Example:

"some text exampley.com".match(/your regular expression goes here/);

The regular expression needs to

  • capture all valid URLS that are for http and https.
  • not worry about not matching for URL looking strings that aren't actually valid URLS like 'super.awesome/cool'
  • be valid when run as a JavaScript regex

Test criteria:

Match:

Not Match:

  • example
  • super/cool
  • Good Morning
  • i:can
  • hello.

Here is a test that might help clarify a bit http://jsfiddle.net/MikeGrace/gsJyr/

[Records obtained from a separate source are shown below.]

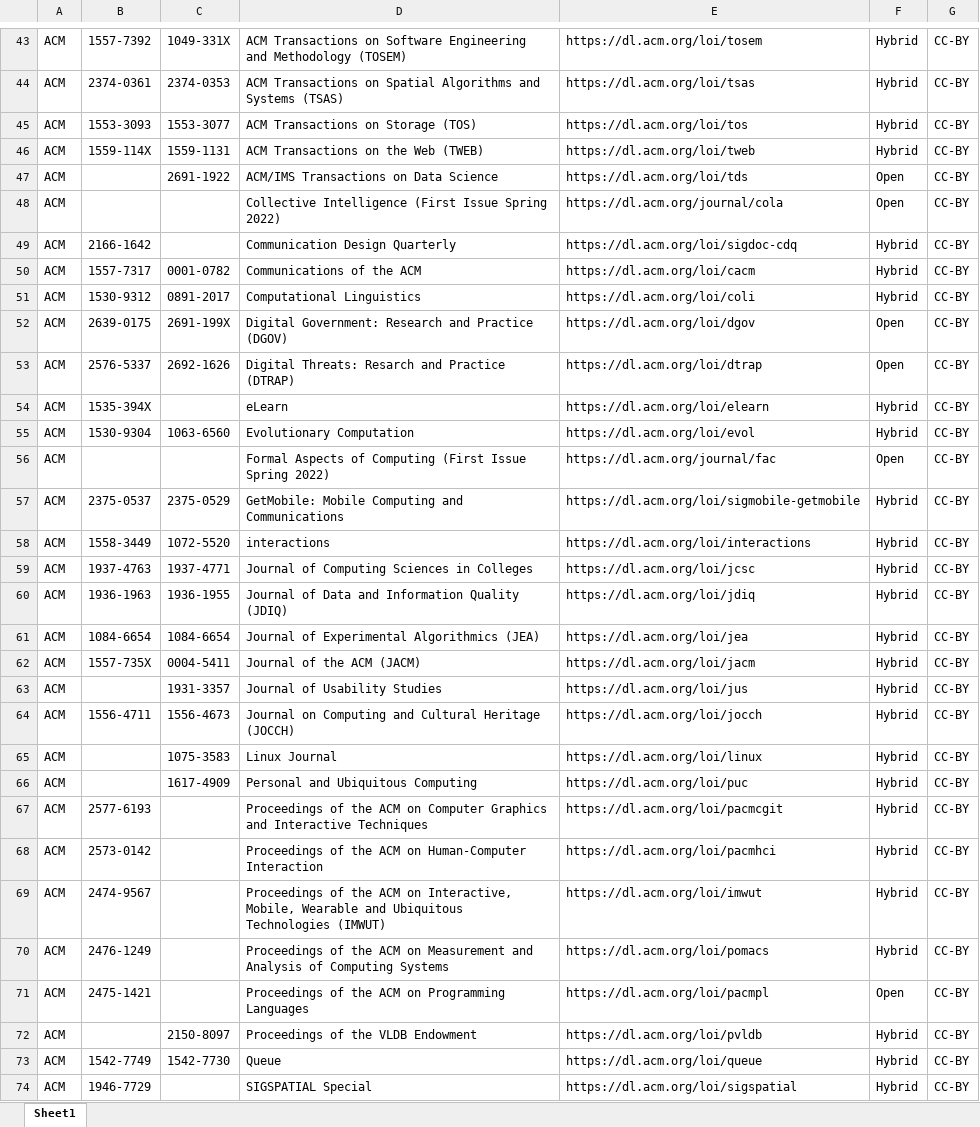
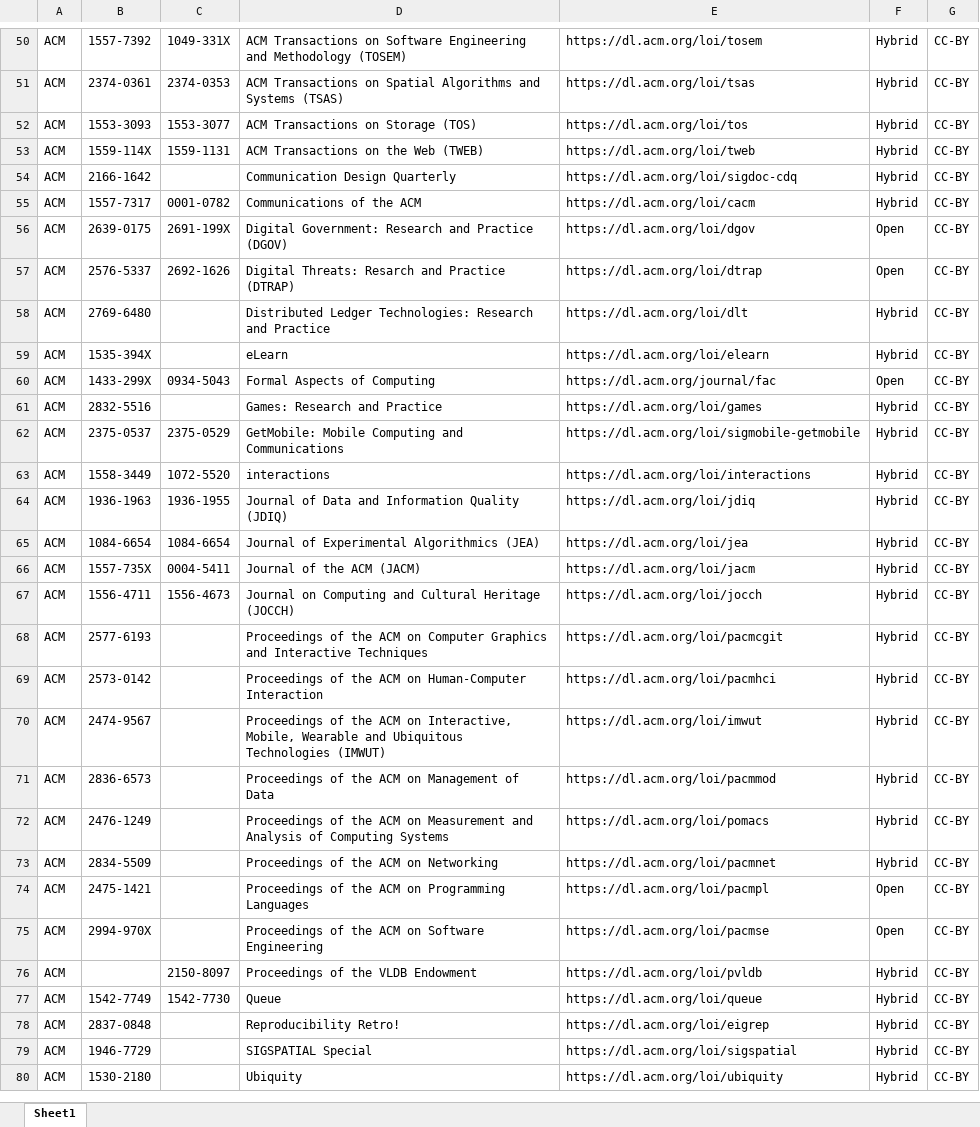
Before and after one commit to Kungbib/oa-tskr, an Excel workbook: Bibsam_tidskriftslistor/scifree_data_acm.xlsx, sheet Sheet1, drawn as a sheet; only a part is shown, gaps mark what is left out; the shorter side is filled out with more unchanged rows; values as stored, in another font and other column widths than the file's, no borders; conditional formats and table styles not drawn; removed rows and columns are numbered as before the commit, all else as after; the diff covers the shown part only; the diff names each change by its address in the sheet, - before the commit and + after, or states it on an @@ line.

```diff
--- a/Bibsam_tidskriftslistor/scifree_data_acm.xlsx (sheet Sheet1)
+++ b/Bibsam_tidskriftslistor/scifree_data_acm.xlsx (sheet Sheet1)
-row 47: ACM |  | 2691-1922 | ACM/IMS Transactions on Data Science | https://dl.acm.org/loi/tds | Open | CC-BY
-row 48: ACM |  |  | Collective Intelligence (First Issue Spring 2022) | https://dl.acm.org/journal/cola | Open | CC-BY
-row 51: ACM | 1530-9312 | 0891-2017 | Computational Linguistics | https://dl.acm.org/loi/coli | Hybrid | CC-BY
+row 58: ACM | 2769-6480 |  | Distributed Ledger Technologies: Research and Practice | https://dl.acm.org/loi/dlt | Hybrid | CC-BY
-row 55: ACM | 1530-9304 | 1063-6560 | Evolutionary Computation | https://dl.acm.org/loi/evol | Hybrid | CC-BY
-B60: (empty)
+B60: 1433-299X
-C60: (empty)
+C60: 0934-5043
-D60: Formal Aspects of Computing (First Issue Spring 2022)
+D60: Formal Aspects of Computing
+row 61: ACM | 2832-5516 |  | Games: Research and Practice | https://dl.acm.org/loi/games | Hybrid | CC-BY
-row 59: ACM | 1937-4763 | 1937-4771 | Journal of Computing Sciences in Colleges | https://dl.acm.org/loi/jcsc | Hybrid | CC-BY
-row 63: ACM |  | 1931-3357 | Journal of Usability Studies | https://dl.acm.org/loi/jus | Hybrid | CC-BY
-row 65: ACM |  | 1075-3583 | Linux Journal | https://dl.acm.org/loi/linux | Hybrid | CC-BY
-row 66: ACM |  | 1617-4909 | Personal and Ubiquitous Computing | https://dl.acm.org/loi/puc | Hybrid | CC-BY
+row 71: ACM | 2836-6573 |  | Proceedings of the ACM on Management of Data | https://dl.acm.org/loi/pacmmod | Hybrid | CC-BY
+row 73: ACM | 2834-5509 |  | Proceedings of the ACM on Networking | https://dl.acm.org/loi/pacmnet | Hybrid | CC-BY
+row 75: ACM | 2994-970X |  | Proceedings of the ACM on Software Engineering | https://dl.acm.org/loi/pacmse | Open | CC-BY
+row 78: ACM | 2837-0848 |  | Reproducibility Retro! | https://dl.acm.org/loi/eigrep | Hybrid | CC-BY
```
Also changed, not shown: 7 added rows, 2 removed rows and cell formats elsewhere in this sheet, Bibsam_tidskriftslistor/Uppdateringar/tidskriftslistor_ändringar_2024.xlsx, Bibsam_tidskriftslistor/scifree_data_elsevier.xlsx, 1 other file.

I apologize for the lack of clarity, I hadn't realized how awful matching URLs was.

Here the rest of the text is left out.